### EXERCISE BRIEF
Whenever a line in the entries includes the word "imageUrl", copy that line out.

[Stored data entries]
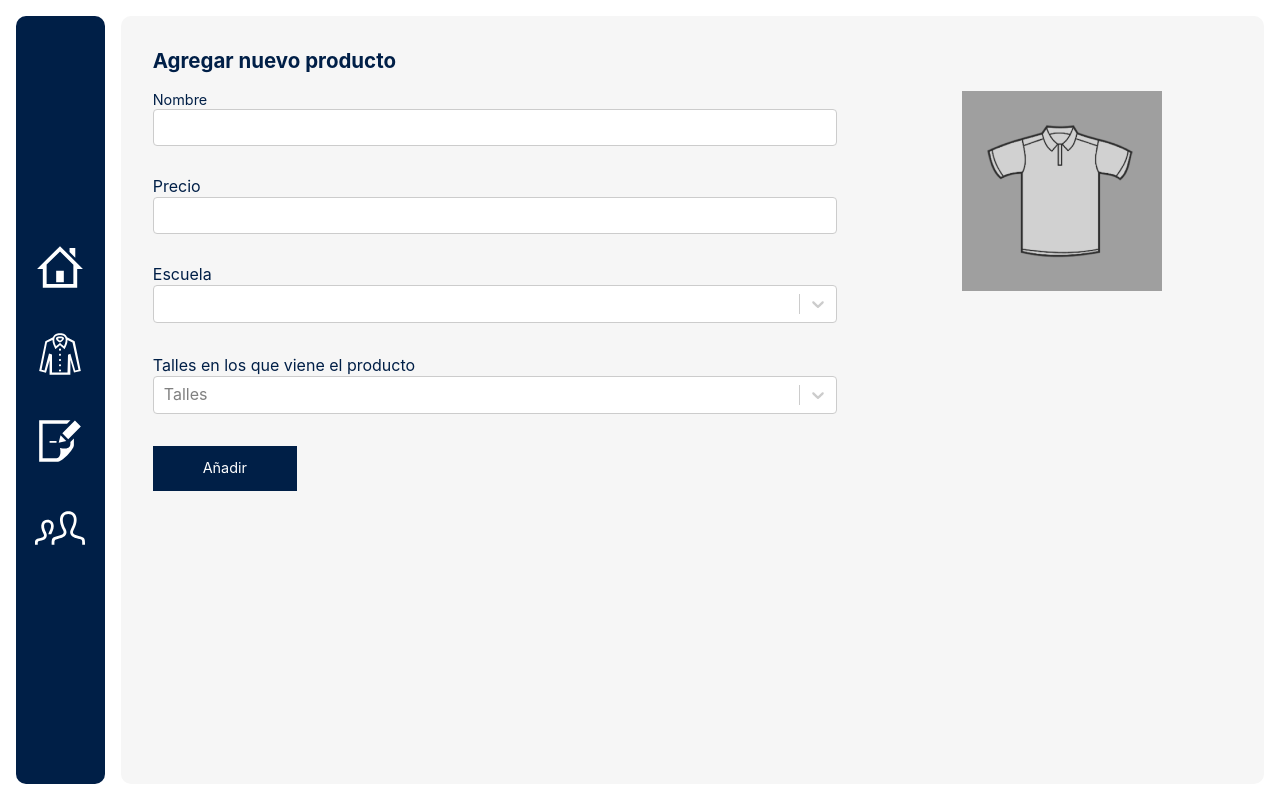
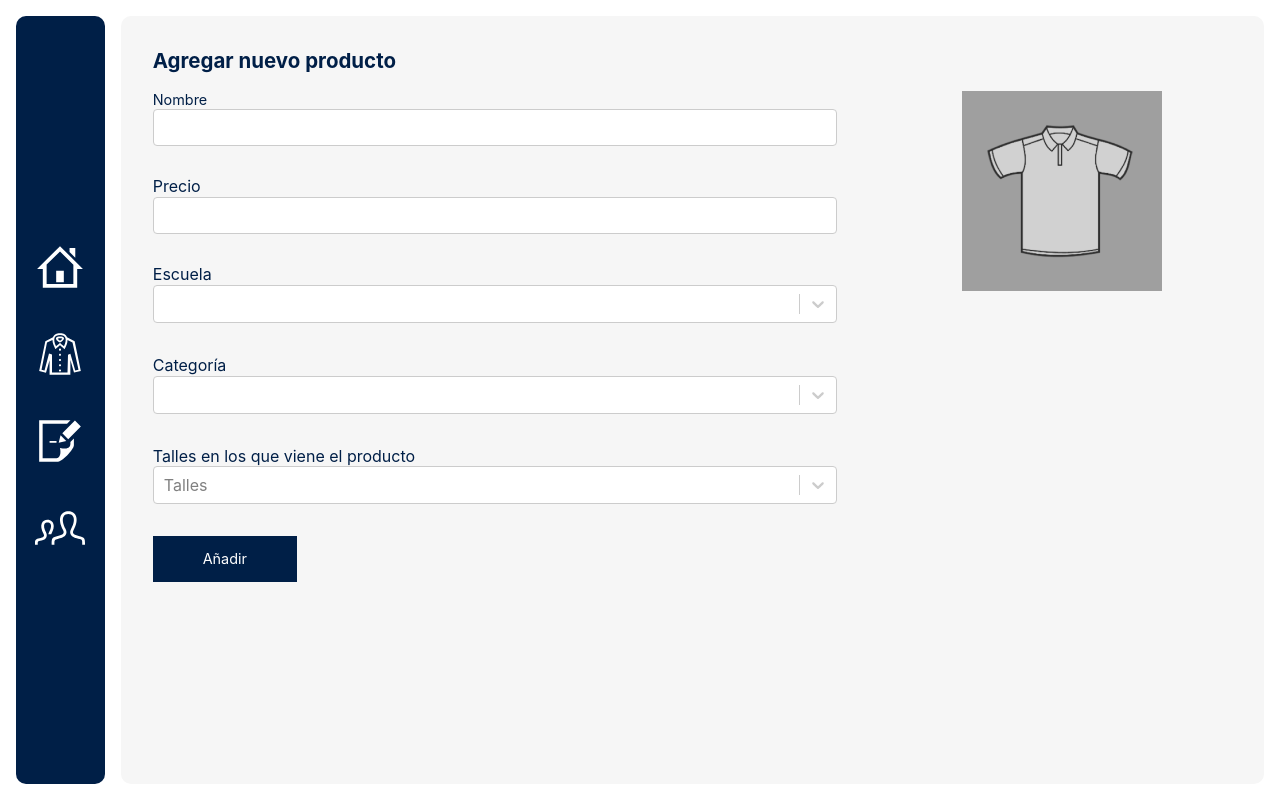
Before and after one commit to hernan-clich/rayuela-uniformes, a Next.js app: page /admin/products/product-form in a window 1280 px wide. Built offline with nearby package versions, Linux system fonts and the light colour scheme; no server answers; a web font is replaced by a local one.

Commit message:
Added category property to products

```diff
--- a/app/components/PrivateLayout/styles.ts
+++ b/app/components/PrivateLayout/styles.ts
@@ -10,7 +10,7 @@ export const PrivateLayoutContainer = styled.div`
 export const ChildrenContainer = styled.div`
   background-color: ${WILD_SAND};
   border-radius: 10px;
-  height: calc(100vh - ${PRIMARY_SPACING_EM});
+  height: auto;
   margin: ${SECONDARY_SPACING_EM} ${SECONDARY_SPACING_EM} ${SECONDARY_SPACING_EM} 0;
   padding: 2em;
   width: calc(100vw - 90px - ${PRIMARY_SPACING_EM});
--- a/app/constants/categories.ts
+++ b/app/constants/categories.ts
@@ -1,4 +1,25 @@
 import { TSingleFilterItem } from '~types/general';
+
+export enum ECategoryKeys {
+  'tshirts',
+  'pants',
+  'socks'
+}
+
+export enum ECategoryValues {
+  'Remeras',
+  'Pantalones',
+  'Medias'
+}
+
+export type TCategoryKeys = keyof typeof ECategoryKeys;
+export type TCategoryValues = keyof typeof ECategoryValues;
+
+export const CCategories: Record<TCategoryKeys, TCategoryValues> = {
+  tshirts: 'Remeras',
+  pants: 'Pantalones',
+  socks: 'Medias'
+};
 
 export const CATEGORIES: TSingleFilterItem[] = [
   { alias: 'categories', id: 'tshirts', name: 'Remeras' },
--- a/app/screens/Admin/EditProduct/components/ProductForm/index.tsx
+++ b/app/screens/Admin/EditProduct/components/ProductForm/index.tsx
@@ -6,6 +6,7 @@ import CustomButton from '~components/CustomButton';
 import CustomText from '~components/CustomText';
 import Modal from '~components/Modal';
 import ModalBody from '~components/ModalBody';
+import { CCategories, TCategoryKeys } from '~constants/categories';
 import PATHS from '~constants/paths';
 import useDbCrud from '~hooks/useDbCrud';
 import { EDbCollections } from '~types/db';
@@ -16,6 +17,7 @@ import * as Styled from './styles';
 type TMultiOptions = MultiValue<{ value: string; label: string }>;
 
 type TFormData = {
+  category: string;
   img: FileList;
   name: string;
   price: string;
@@ -35,6 +37,10 @@ function ProductForm() {
   const schoolOptions = Object.entries(CSchools).map((school) => {
     const [id, name] = school;
     return { value: id as TSchoolIds, label: name };
+  });
+  const categoryOptions = Object.entries(CCategories).map((category) => {
+    const [id, name] = category;
+    return { value: id as TCategoryKeys, label: name };
   });
   const sizesOptions = Object.values(CProductSizes).map((size) => ({ value: size, label: size }));
 
@@ -58,6 +64,7 @@ function ProductForm() {
       setValue('name', docData?.name);
       setValue('price', String(docData?.price));
       setValue('school', docData?.school);
+      setValue('category', docData?.category);
       setValue(
         'availableSizes',
         Object.keys(docData?.stockBySize).map((size) => ({ label: size, value: size }))
@@ -84,7 +91,15 @@ function ProductForm() {
     }
   };
 
-  const onSubmit = ({ availableSizes, img, name, price, school, stockBySize }: TFormData) => {
+  const onSubmit = ({
+    availableSizes,
+    category,
+    img,
+    name,
+    price,
+    school,
+    stockBySize
+  }: TFormData) => {
     const parsedPrice = parseInt(price, 10);
     const stockBySizeValues = stockBySize?.map((size) => size.value);
     const reducedStockBySize: TProduct['stockBySize'] = availableSizes.reduce(
@@ -95,6 +110,7 @@ function ProductForm() {
       {}
     );
     const productToSave = {
+      category,
       name,
       school,
       price: parsedPrice,
@@ -163,6 +179,31 @@ function ProductForm() {
           />
           <CustomText as="span" size="xsmall" weight="bold" className="errorMsg" textAlign="left">
             {errors?.school?.message || ''}
+          </CustomText>
+          <label htmlFor="category">Categoría</label>
+          <Controller
+            control={methods.control}
+            name="category"
+            rules={{ required: 'Campo obligatorio' }}
+            render={({ field: { onChange, value } }) => (
+              <Select
+                options={categoryOptions}
+                className="formInput"
+                instanceId="categoryId"
+                isMulti={false}
+                closeMenuOnSelect
+                placeholder="Categoría"
+                value={
+                  value
+                    ? categoryOptions.find((category) => category.value === value)
+                    : { label: '', value: '' }
+                }
+                onChange={(e) => onChange(e?.value)}
+              />
+            )}
+          />
+          <CustomText as="span" size="xsmall" weight="bold" className="errorMsg" textAlign="left">
+            {errors?.category?.message || ''}
           </CustomText>
           <label htmlFor="available-sizes">Talles en los que viene el producto</label>
           <Controller
--- a/app/screens/Admin/Products/components/AdminProductsContent/index.tsx
+++ b/app/screens/Admin/Products/components/AdminProductsContent/index.tsx
@@ -37,7 +37,7 @@ const COLUMN_HEADERS = [
 ];
 
 function AdminProductsContent() {
-  const { data } = useDbSnapshot<TProduct>('products');
+  const { data, loading } = useDbSnapshot<TProduct>('products');
   const tableContent = data?.map((data) => ({
     id: data.id,
     imageUrl: data.imageUrl,
@@ -45,7 +45,7 @@ function AdminProductsContent() {
     textFields: [data.name, data.price, ESchools[data.school]]
   }));
 
-  if (!data?.length) return <Loading />;
+  if (loading) return <Loading />;
 
   return (
     <Styled.AdminProductsContentContainer>
--- a/app/screens/Cart/components/CartDetails/index.tsx
+++ b/app/screens/Cart/components/CartDetails/index.tsx
@@ -26,8 +26,8 @@ function CartDetails() {
   const [showLoginModal, setShowLoginModal] = useState(false);
   const [showCreateOrderModal, setShowCreateOrderModal] = useState(false);
   const orderedProducts: TOrderedProducts[] = localStorageCart?.map(
-    ({ product: { id, imageUrl, name, price, school }, quantity, size }) => ({
-      product: { id, imageUrl, name, price, school },
+    ({ product: { category, id, imageUrl, name, price, school }, quantity, size }) => ({
+      product: { category, id, imageUrl, name, price, school },
       quantity,
       size
     })
--- a/app/types/product.ts
+++ b/app/types/product.ts
@@ -26,8 +26,8 @@ export const CProductSizes = {
 
 export type TProductSizes = keyof typeof CProductSizes;
 
-// @todo: We need category here, ASAP!!!
 export type TProduct = {
+  category: string;
   id: string;
   imageUrl: string;
   name: string;
```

### WRITTEN RESPONSE
     imageUrl: data.imageUrl,
-    ({ product: { id, imageUrl, name, price, school }, quantity, size }) => ({
-      product: { id, imageUrl, name, price, school },
+    ({ product: { category, id, imageUrl, name, price, school }, quantity, size }) => ({
+      product: { category, id, imageUrl, name, price, school },
   imageUrl: string;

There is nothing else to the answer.